I recently spoke to the manager of one of our local Run/Walk for Life clubs, and he was full of examples of ‘success stories’. I would like to share just two with you. The first relates to age: Mary, a lady of 70, upon retirement decided that she wanted to do some formal exercise. She adapted so well to the walking program that she ‘graduated’ to running and recently completed an ultra marathon of 100 miles!
I realize that this is a rather extreme case, so let me tell you about how effective walking can be for recovery from illness. After she had had a most severe heart attack, Joan joined walk for Life because walking had been recommended as an exercise. She was obviously fearful as well as unfit at the start and could only walk about two hundred meters before having to stop to rest. However, she persevered and now regularly walks distances as far as twelve kilometers at a time!
The advantage of walking is that it can be undertaken at any time and in any place. I even know of a group which walks in the malls. How is that for shopping without stopping? Good for your waistline and your wallet. Also, no expensive equipment, besides a sturdy pair of walking shoes, is required.
The benefits are many. Extensive research has shown regular aerobic walking to be effective in the treatment of hypertension, diabetes, heart disease, arthritis, respiratory disease, osteoporosis and obesity. Other spin-offs include a general sense of well being and a more positive self-image as well as a reduction in stress, depression and anxiety and a boost in energy levels.
Charles Dickens once said, The best way to lengthen our days is to walk steadily and with a purpose and Emerson remarked that to walk in the woods is one of the secrets of dodging old age. Certainly, feeling better about oneself and knowing that one is doing something constructive about one’s health, goes a long way towards working against the effects of aging on one’s body.
Now you may say, If walking is good; isn’t running better? Not always. The pressure exerted by a runner at every step is five times his body weight, while for a walker it is only one and a half times, so the danger of injury is decreased. Also, if you are very unfit, or overweight, you may feel that you first need to lose weight or get to a level of fitness before being able to run. With walking, you begin where you are – and you work at your own level of fitness and ability.
What has walking done for me, you may ask. Well, I have had a serious love-hate relationship with walking for the past ten or fifteen years. I joined Run/Walk for Life at that time, but was unable to attend regularly, because they met at a time of day referred to in our home as ‘suicide hour’ – and so the demands of a young family meant that I had to stop attending. However, I have never really stopped walking since then. Winter and rainy weather are problem times for me, but I soon find myself becoming crabby and restless if I miss out on too many walks.
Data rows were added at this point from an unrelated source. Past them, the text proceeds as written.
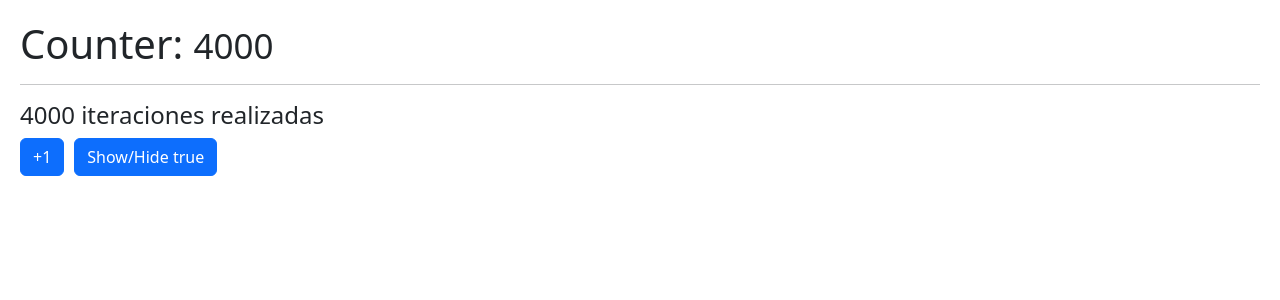
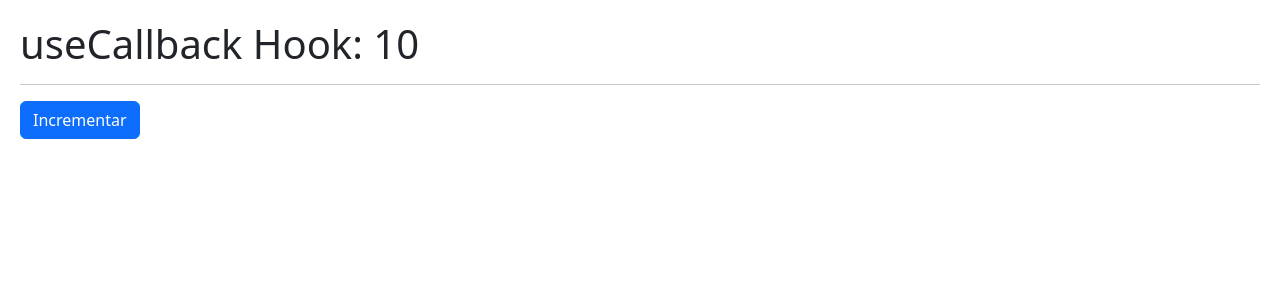
Before and after one commit to CarmeloRicarte/react-hooks-examples, a React (Vite) app: page / in a window 1280 px wide. Shown: the top 300 px of the page. Built offline with nearby package versions, Linux system fonts and the light colour scheme.

Commit message:
feat: useCallback

```diff
--- a/src/main.jsx
+++ b/src/main.jsx
@@ -1,10 +1,10 @@
 import React from "react";
 import ReactDOM from "react-dom/client";
 import "./index.css";
-import { MemoHook } from "./memos/MemoHook";
+import { CallbackHook } from "./memos/CallbackHook";
 
 ReactDOM.createRoot(document.getElementById("root")).render(
   <React.StrictMode>
-    <MemoHook />
+    <CallbackHook />
   </React.StrictMode>
 );
--- /dev/null
+++ b/src/memos/CallbackHook.jsx
@@ -0,0 +1,22 @@
+import React, { useCallback, useState } from "react";
+import { ShowIncrement } from "./ShowIncrement";
+
+export const CallbackHook = () => {
+  const [counter, setCounter] = useState(10);
+
+  // memorized function
+  // the ShowIncrement component isn't rendering multiple times because
+  // incrementFather ever is in the same memory value and ShowIncrement is also memorized with memo()
+  const incrementFather = useCallback(() => {
+    setCounter((c) => c + 1);
+  }, []);
+
+  return (
+    <>
+      <h1>useCallback Hook: {counter}</h1>
+      <hr />
+
+      <ShowIncrement increment={incrementFather} />
+    </>
+  );
+};
--- /dev/null
+++ b/src/memos/ShowIncrement.jsx
@@ -0,0 +1,14 @@
+import { memo } from "react";
+
+export const ShowIncrement = memo(({ increment }) => {
+  console.log("Me volví a generar");
+  return (
+    <button
+      type="button"
+      className="btn btn-primary"
+      onClick={() => increment()}
+    >
+      Incrementar
+    </button>
+  );
+});
```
As for weight loss, I can’t boast of too much success in that area, but that is probably due to another serious relationship which I have – with food! However, it has helped to control my weight and I certainly feel better for it.
For me, the wonder of walking is that you do not have to be able to run a mile in four minutes; shoot five under par, or win in straight sets. You compete against yourself, and every time you walk a little further or a little faster than the previous time, it is a triumph.
In the words of Ecclesiastes, the race is not to the fleet of foot, but to him who goes the distance.
So, Walk for your Life!
Marietjie (Ricky) Woods is a teacher of English at a South African high school. Her passion is English in all its variations and forms. She has recently started writing, having spent most of her adult life correcting the writing of others. A Distinguished Toastmaster, she has been involved in public speaking and training for more than 15 years, often running courses on presentation skills and public speaking,especially for students and scholars.